## Work request
Across the following data, state how many lines include the word "students". Provide the number alone.

[Information supplied]

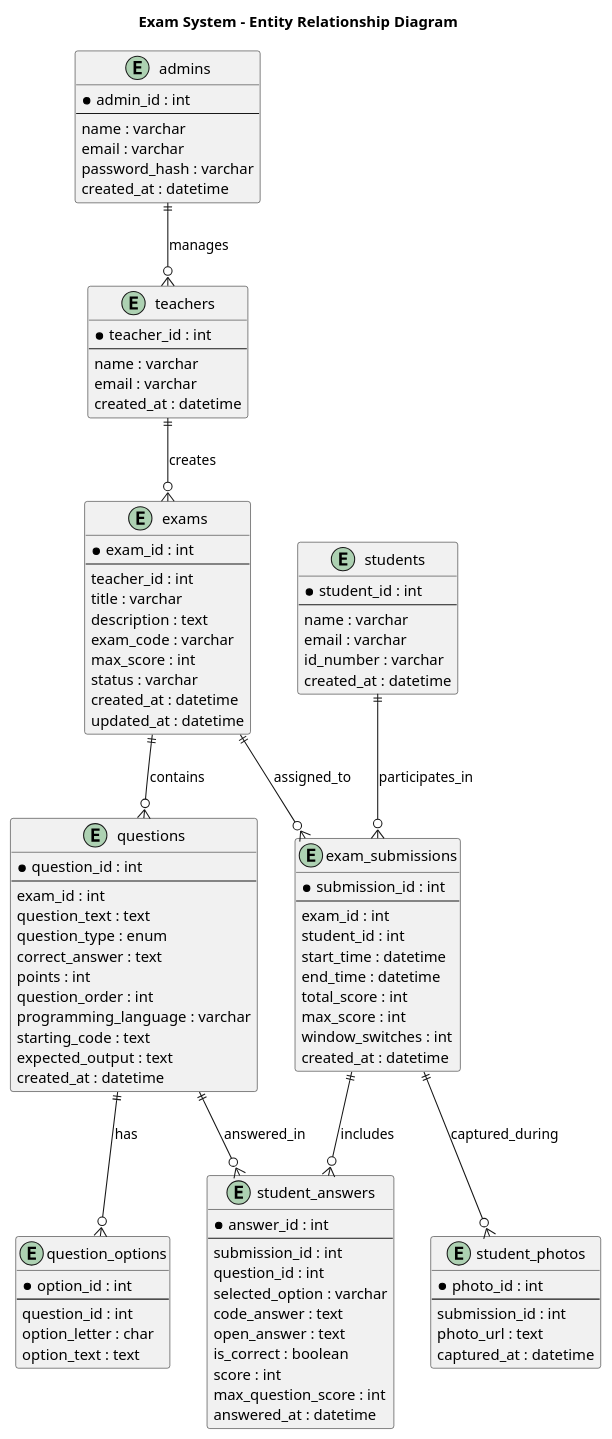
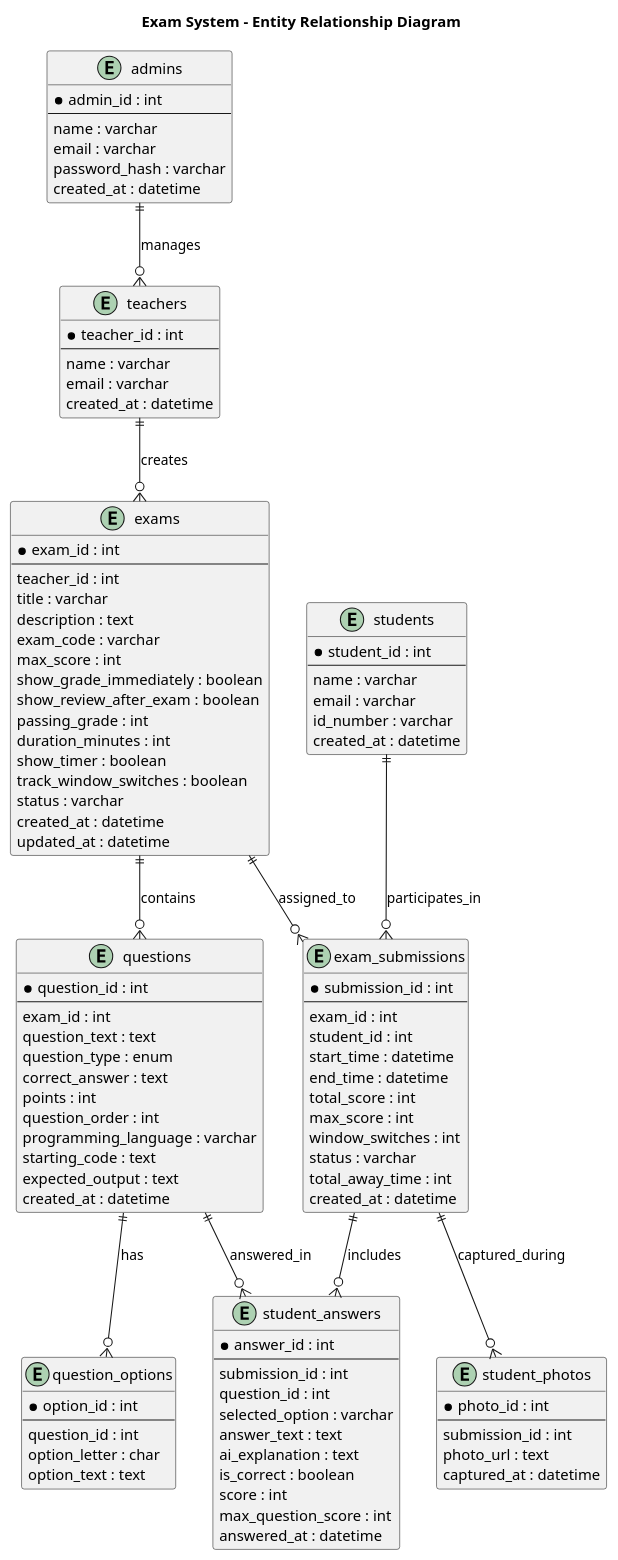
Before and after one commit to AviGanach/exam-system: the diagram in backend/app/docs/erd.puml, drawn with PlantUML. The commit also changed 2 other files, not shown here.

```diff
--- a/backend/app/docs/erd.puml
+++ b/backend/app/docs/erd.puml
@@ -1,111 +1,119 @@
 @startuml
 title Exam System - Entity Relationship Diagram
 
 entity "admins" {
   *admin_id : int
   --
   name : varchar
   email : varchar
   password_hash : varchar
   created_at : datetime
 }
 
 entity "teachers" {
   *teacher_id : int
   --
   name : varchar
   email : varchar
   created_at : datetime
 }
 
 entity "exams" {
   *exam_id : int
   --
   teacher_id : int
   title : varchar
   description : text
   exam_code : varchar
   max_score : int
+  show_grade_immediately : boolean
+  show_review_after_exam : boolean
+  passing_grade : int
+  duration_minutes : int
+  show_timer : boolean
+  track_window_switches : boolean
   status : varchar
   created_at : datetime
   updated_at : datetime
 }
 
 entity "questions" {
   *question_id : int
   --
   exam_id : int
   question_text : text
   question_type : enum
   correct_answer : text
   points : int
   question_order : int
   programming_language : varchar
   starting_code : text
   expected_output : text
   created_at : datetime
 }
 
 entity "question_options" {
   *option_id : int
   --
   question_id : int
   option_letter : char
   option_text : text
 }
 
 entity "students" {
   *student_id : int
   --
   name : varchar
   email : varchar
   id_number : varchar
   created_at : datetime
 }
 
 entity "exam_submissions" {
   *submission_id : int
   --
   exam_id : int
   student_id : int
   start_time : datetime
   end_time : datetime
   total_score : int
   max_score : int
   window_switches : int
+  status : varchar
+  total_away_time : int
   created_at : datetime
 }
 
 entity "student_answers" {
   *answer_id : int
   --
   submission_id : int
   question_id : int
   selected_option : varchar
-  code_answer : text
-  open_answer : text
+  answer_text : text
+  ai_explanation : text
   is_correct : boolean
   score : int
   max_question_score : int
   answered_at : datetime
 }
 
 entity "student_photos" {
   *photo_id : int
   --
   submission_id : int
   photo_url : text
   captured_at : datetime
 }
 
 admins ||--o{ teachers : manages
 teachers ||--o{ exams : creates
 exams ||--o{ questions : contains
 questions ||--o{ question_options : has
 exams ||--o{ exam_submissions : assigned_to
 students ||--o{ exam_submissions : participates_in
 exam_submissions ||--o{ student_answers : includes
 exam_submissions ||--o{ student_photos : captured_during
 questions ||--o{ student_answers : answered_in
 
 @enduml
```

[/Information supplied]
[Information supplied]

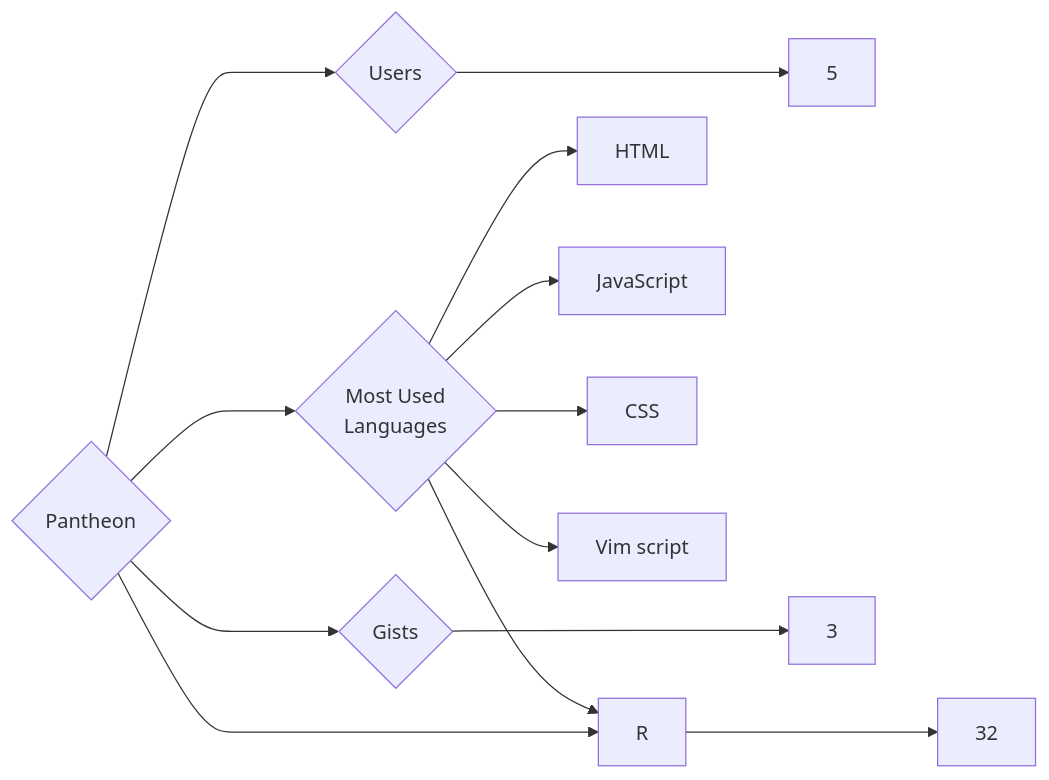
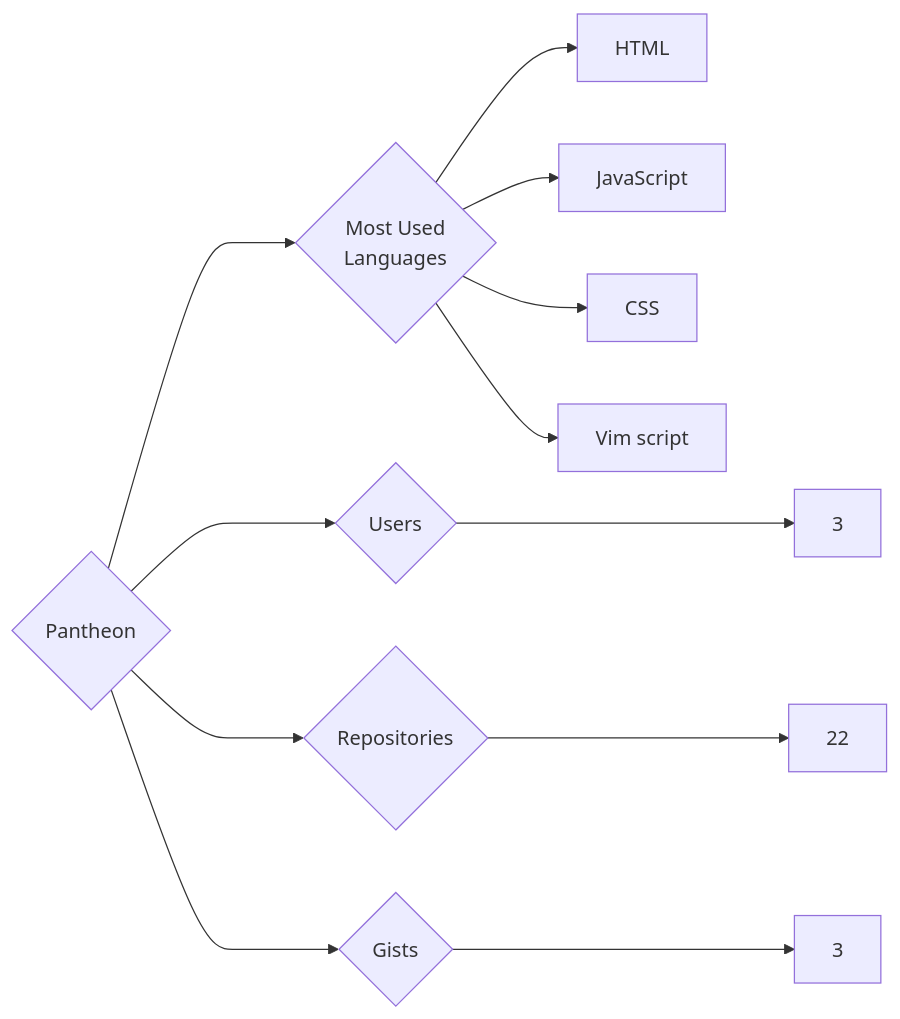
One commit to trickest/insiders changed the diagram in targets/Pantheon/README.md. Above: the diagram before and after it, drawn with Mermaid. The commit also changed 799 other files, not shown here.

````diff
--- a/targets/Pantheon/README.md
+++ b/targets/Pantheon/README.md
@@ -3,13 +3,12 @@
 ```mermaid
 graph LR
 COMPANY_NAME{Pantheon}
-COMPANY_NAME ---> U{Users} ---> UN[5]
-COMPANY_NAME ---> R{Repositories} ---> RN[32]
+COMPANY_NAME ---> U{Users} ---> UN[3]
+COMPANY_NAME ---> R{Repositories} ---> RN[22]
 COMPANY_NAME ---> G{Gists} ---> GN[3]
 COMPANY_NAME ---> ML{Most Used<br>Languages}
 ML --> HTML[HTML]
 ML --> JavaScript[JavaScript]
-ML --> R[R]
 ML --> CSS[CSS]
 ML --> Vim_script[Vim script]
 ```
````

[/Information supplied]

## Written response
2